TASK TO COMPLETE — Every record should be copied exactly, and the images omitted.

DATA PROVIDED —
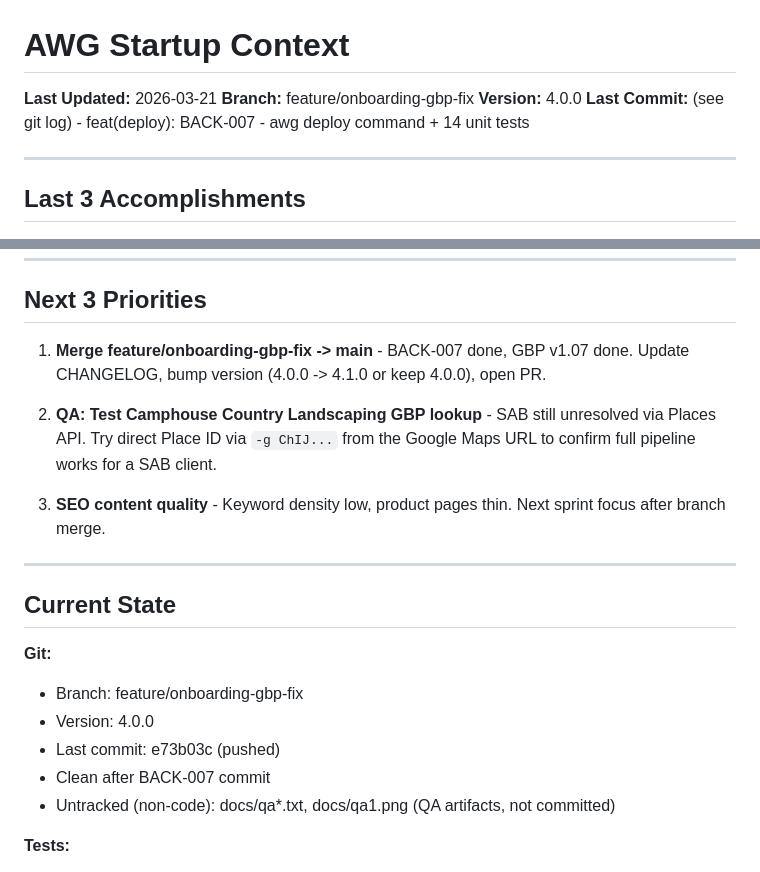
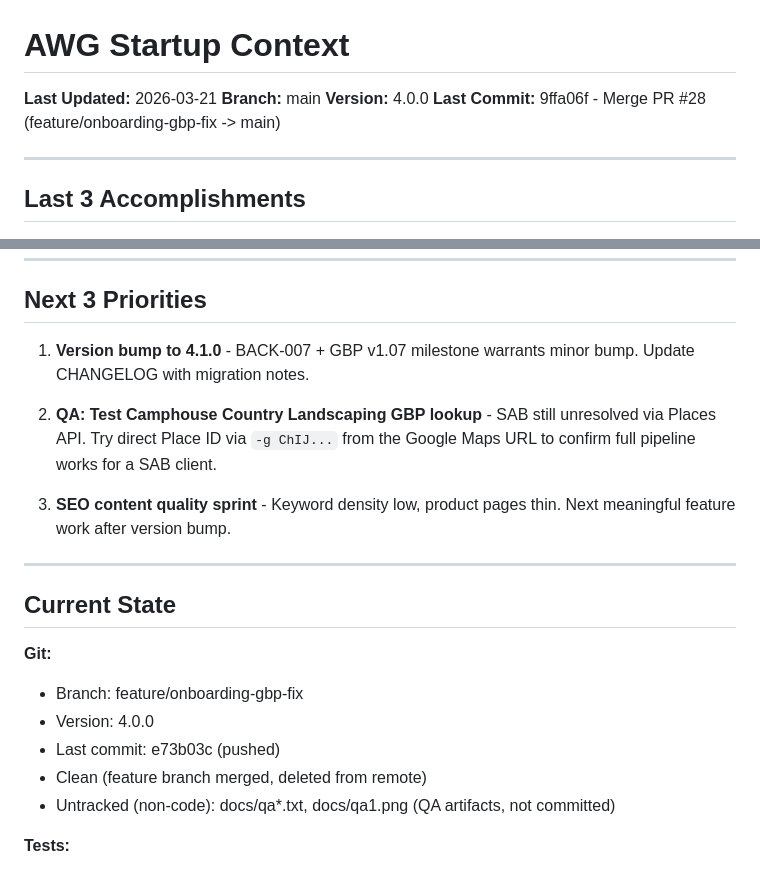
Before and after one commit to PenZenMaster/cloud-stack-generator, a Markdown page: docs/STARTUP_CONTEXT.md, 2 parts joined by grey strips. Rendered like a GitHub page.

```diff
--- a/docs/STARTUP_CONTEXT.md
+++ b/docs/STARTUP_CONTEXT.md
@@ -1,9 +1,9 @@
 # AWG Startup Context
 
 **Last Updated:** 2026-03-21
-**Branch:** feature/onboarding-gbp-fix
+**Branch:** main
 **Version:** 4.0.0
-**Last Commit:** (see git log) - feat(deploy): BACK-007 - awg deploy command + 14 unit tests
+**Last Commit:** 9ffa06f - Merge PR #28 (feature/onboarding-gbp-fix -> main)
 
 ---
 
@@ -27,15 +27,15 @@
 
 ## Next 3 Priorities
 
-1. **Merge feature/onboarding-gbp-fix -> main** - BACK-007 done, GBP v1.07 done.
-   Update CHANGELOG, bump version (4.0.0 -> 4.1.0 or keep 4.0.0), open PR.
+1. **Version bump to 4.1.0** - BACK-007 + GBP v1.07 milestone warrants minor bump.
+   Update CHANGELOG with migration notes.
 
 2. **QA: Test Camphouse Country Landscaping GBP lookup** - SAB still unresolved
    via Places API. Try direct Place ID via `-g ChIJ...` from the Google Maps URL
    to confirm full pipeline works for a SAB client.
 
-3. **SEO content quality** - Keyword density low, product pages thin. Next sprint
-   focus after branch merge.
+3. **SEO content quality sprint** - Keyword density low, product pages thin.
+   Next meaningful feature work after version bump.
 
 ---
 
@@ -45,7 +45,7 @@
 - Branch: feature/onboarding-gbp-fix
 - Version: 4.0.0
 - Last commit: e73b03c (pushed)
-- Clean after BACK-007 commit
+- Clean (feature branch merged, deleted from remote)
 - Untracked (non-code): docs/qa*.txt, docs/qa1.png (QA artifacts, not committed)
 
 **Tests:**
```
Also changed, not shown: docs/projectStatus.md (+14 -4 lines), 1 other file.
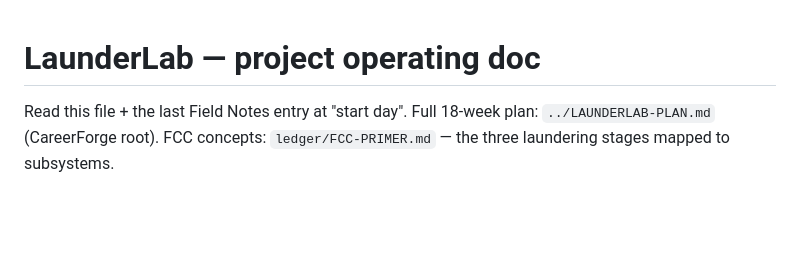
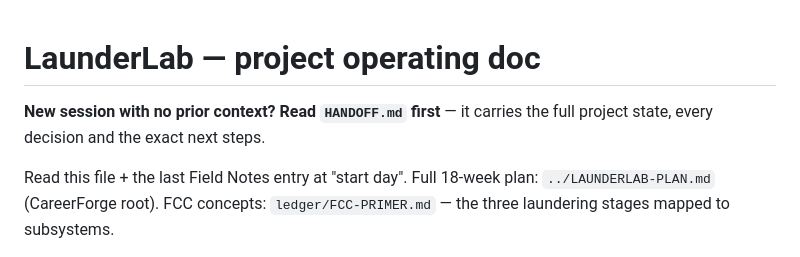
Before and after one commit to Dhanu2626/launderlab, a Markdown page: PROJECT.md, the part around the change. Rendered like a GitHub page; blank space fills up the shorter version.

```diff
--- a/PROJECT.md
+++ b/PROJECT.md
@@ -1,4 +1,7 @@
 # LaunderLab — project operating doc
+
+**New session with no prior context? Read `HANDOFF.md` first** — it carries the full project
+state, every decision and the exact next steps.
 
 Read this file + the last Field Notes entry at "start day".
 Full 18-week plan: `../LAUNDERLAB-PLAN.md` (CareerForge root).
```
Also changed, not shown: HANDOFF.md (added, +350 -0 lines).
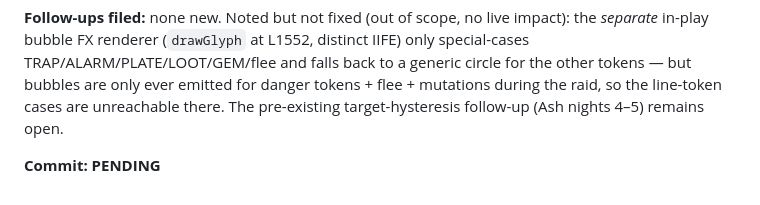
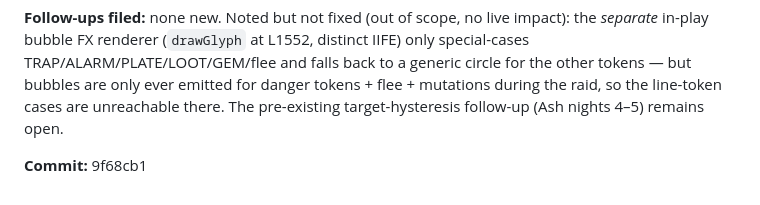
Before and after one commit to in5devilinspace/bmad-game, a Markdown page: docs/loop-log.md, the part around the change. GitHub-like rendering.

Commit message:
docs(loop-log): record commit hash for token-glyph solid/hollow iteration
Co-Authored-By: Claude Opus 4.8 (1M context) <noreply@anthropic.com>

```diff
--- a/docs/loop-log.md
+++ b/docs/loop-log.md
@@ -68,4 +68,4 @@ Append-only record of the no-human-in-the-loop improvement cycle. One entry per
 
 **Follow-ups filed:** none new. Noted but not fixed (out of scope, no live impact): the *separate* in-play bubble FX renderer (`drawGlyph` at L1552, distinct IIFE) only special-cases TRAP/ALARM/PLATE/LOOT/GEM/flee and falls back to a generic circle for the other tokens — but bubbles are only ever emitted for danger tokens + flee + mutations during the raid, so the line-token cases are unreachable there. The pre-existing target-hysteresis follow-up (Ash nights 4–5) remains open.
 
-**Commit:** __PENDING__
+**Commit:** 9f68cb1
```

FINISHED TASK —
Before and after one commit to PenZenMaster/cloud-stack-generator, a Markdown page: docs/STARTUP_CONTEXT.md, 2 parts joined by grey strips. Rendered like a GitHub page.

```diff
--- a/docs/STARTUP_CONTEXT.md
+++ b/docs/STARTUP_CONTEXT.md
@@ -1,9 +1,9 @@
 # AWG Startup Context
 
 **Last Updated:** 2026-03-21
-**Branch:** feature/onboarding-gbp-fix
+**Branch:** main
 **Version:** 4.0.0
-**Last Commit:** (see git log) - feat(deploy): BACK-007 - awg deploy command + 14 unit tests
+**Last Commit:** 9ffa06f - Merge PR #28 (feature/onboarding-gbp-fix -> main)
 
 ---
 
@@ -27,15 +27,15 @@
 
 ## Next 3 Priorities
 
-1. **Merge feature/onboarding-gbp-fix -> main** - BACK-007 done, GBP v1.07 done.
-   Update CHANGELOG, bump version (4.0.0 -> 4.1.0 or keep 4.0.0), open PR.
+1. **Version bump to 4.1.0** - BACK-007 + GBP v1.07 milestone warrants minor bump.
+   Update CHANGELOG with migration notes.
 
 2. **QA: Test Camphouse Country Landscaping GBP lookup** - SAB still unresolved
    via Places API. Try direct Place ID via `-g ChIJ...` from the Google Maps URL
    to confirm full pipeline works for a SAB client.
 
-3. **SEO content quality** - Keyword density low, product pages thin. Next sprint
-   focus after branch merge.
+3. **SEO content quality sprint** - Keyword density low, product pages thin.
+   Next meaningful feature work after version bump.
 
 ---
 
@@ -45,7 +45,7 @@
 - Branch: feature/onboarding-gbp-fix
 - Version: 4.0.0
 - Last commit: e73b03c (pushed)
-- Clean after BACK-007 commit
+- Clean (feature branch merged, deleted from remote)
 - Untracked (non-code): docs/qa*.txt, docs/qa1.png (QA artifacts, not committed)
 
 **Tests:**
```
Also changed, not shown: docs/projectStatus.md (+14 -4 lines), 1 other file.
Before and after one commit to Dhanu2626/launderlab, a Markdown page: PROJECT.md, the part around the change. Rendered like a GitHub page; blank space fills up the shorter version.

```diff
--- a/PROJECT.md
+++ b/PROJECT.md
@@ -1,4 +1,7 @@
 # LaunderLab — project operating doc
+
+**New session with no prior context? Read `HANDOFF.md` first** — it carries the full project
+state, every decision and the exact next steps.
 
 Read this file + the last Field Notes entry at "start day".
 Full 18-week plan: `../LAUNDERLAB-PLAN.md` (CareerForge root).
```
Also changed, not shown: HANDOFF.md (added, +350 -0 lines).
Before and after one commit to in5devilinspace/bmad-game, a Markdown page: docs/loop-log.md, the part around the change. GitHub-like rendering.

Commit message:
docs(loop-log): record commit hash for token-glyph solid/hollow iteration
Co-Authored-By: Claude Opus 4.8 (1M context) <noreply@anthropic.com>

```diff
--- a/docs/loop-log.md
+++ b/docs/loop-log.md
@@ -68,4 +68,4 @@ Append-only record of the no-human-in-the-loop improvement cycle. One entry per
 
 **Follow-ups filed:** none new. Noted but not fixed (out of scope, no live impact): the *separate* in-play bubble FX renderer (`drawGlyph` at L1552, distinct IIFE) only special-cases TRAP/ALARM/PLATE/LOOT/GEM/flee and falls back to a generic circle for the other tokens — but bubbles are only ever emitted for danger tokens + flee + mutations during the raid, so the line-token cases are unreachable there. The pre-existing target-hysteresis follow-up (Ash nights 4–5) remains open.
 
-**Commit:** __PENDING__
+**Commit:** 9f68cb1
```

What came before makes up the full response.